Entries taken from a collection
= Beginning of Section =

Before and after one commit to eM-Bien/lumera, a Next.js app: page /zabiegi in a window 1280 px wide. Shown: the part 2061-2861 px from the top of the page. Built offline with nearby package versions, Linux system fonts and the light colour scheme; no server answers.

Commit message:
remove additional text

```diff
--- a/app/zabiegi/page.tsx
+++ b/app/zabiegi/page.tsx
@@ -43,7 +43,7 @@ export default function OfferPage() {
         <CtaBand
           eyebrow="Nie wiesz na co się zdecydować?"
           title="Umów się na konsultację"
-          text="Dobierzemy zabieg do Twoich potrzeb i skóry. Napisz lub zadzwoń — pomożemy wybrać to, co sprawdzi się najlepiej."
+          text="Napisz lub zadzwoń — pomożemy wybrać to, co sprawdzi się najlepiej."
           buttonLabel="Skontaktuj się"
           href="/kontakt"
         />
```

= End of Section =
= Beginning of Section =

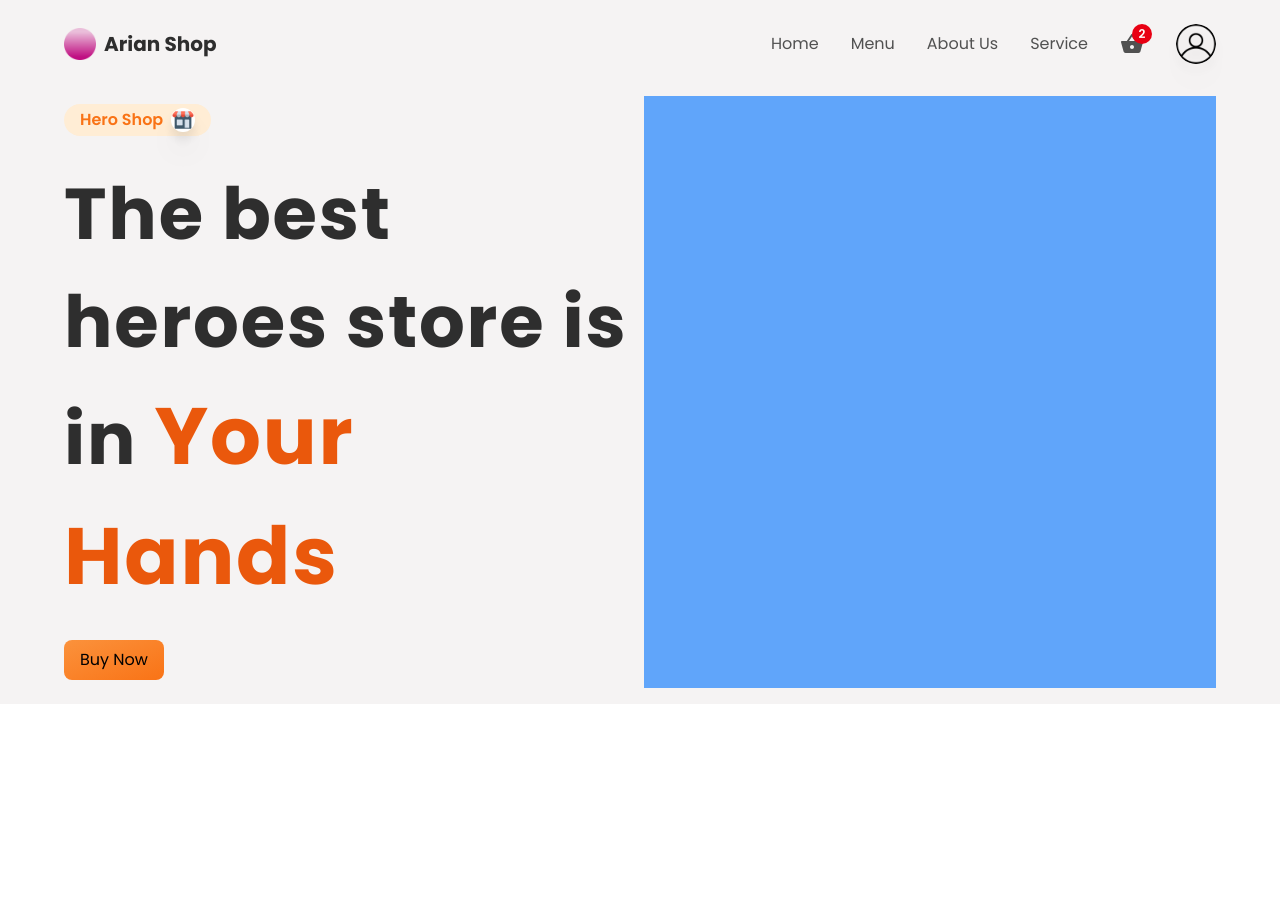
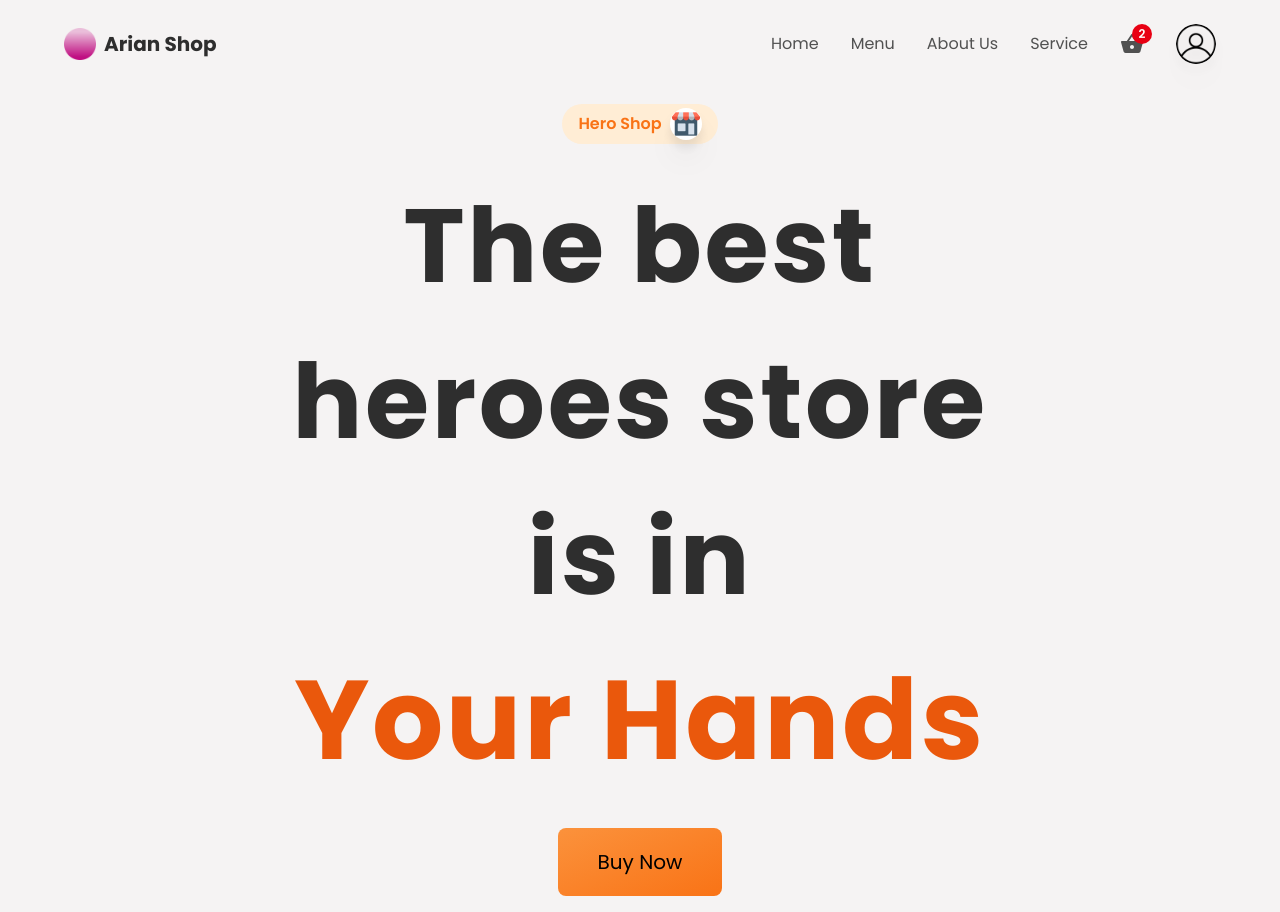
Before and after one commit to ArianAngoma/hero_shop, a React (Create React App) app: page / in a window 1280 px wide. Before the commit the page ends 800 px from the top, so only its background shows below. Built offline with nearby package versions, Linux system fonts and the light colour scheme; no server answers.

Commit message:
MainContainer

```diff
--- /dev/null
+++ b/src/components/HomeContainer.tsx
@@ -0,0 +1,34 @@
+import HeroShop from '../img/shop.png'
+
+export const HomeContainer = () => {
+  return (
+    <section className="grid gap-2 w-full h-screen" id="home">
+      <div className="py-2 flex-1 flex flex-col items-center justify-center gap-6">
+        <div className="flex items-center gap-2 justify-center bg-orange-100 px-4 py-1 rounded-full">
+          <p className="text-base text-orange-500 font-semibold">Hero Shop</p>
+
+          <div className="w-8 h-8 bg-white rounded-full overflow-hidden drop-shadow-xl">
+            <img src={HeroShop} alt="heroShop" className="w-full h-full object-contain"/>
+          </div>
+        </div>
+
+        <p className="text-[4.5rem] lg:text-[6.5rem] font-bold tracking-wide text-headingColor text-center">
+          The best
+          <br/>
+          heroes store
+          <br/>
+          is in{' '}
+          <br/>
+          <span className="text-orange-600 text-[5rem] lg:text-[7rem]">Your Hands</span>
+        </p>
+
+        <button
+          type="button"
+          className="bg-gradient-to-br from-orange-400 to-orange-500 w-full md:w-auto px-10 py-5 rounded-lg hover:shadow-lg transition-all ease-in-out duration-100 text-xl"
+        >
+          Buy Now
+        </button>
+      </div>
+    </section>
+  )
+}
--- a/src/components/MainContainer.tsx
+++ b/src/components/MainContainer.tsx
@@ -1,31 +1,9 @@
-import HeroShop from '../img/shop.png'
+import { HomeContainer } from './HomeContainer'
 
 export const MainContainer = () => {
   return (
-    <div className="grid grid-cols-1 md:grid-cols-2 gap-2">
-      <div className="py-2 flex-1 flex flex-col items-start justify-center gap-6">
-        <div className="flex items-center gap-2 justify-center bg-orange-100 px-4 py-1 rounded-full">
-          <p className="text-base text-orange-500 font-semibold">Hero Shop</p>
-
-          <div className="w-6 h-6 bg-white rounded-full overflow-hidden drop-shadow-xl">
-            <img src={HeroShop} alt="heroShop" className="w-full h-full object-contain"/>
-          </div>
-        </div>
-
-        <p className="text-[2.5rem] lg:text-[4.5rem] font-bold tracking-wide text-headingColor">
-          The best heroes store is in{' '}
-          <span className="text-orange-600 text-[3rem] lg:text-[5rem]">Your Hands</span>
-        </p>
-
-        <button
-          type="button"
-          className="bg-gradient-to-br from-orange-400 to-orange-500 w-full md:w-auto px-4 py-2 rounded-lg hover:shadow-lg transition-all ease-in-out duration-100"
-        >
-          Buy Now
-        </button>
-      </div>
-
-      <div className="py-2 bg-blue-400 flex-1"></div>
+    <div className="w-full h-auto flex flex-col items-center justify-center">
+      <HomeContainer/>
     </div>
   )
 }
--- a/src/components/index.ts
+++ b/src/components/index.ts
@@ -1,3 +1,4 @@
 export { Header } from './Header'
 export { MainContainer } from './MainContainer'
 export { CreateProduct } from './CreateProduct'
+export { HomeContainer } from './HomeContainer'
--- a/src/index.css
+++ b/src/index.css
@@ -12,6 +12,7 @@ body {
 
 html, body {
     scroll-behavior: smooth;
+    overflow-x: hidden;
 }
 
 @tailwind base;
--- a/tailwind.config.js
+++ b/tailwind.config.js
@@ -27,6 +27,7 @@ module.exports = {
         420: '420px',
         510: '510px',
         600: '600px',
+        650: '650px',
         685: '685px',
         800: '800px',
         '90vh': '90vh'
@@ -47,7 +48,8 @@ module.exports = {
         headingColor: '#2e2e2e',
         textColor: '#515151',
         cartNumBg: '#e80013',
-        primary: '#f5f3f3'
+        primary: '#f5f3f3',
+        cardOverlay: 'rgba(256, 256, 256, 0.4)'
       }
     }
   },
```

= End of Section =

## TASK INSTRUCTIONS
Please return all lines above in which the string "components" is found.

## SOLUTION FOR THIS EXERCISE
+++ b/src/components/HomeContainer.tsx
--- a/src/components/MainContainer.tsx
+++ b/src/components/MainContainer.tsx
--- a/src/components/index.ts
+++ b/src/components/index.ts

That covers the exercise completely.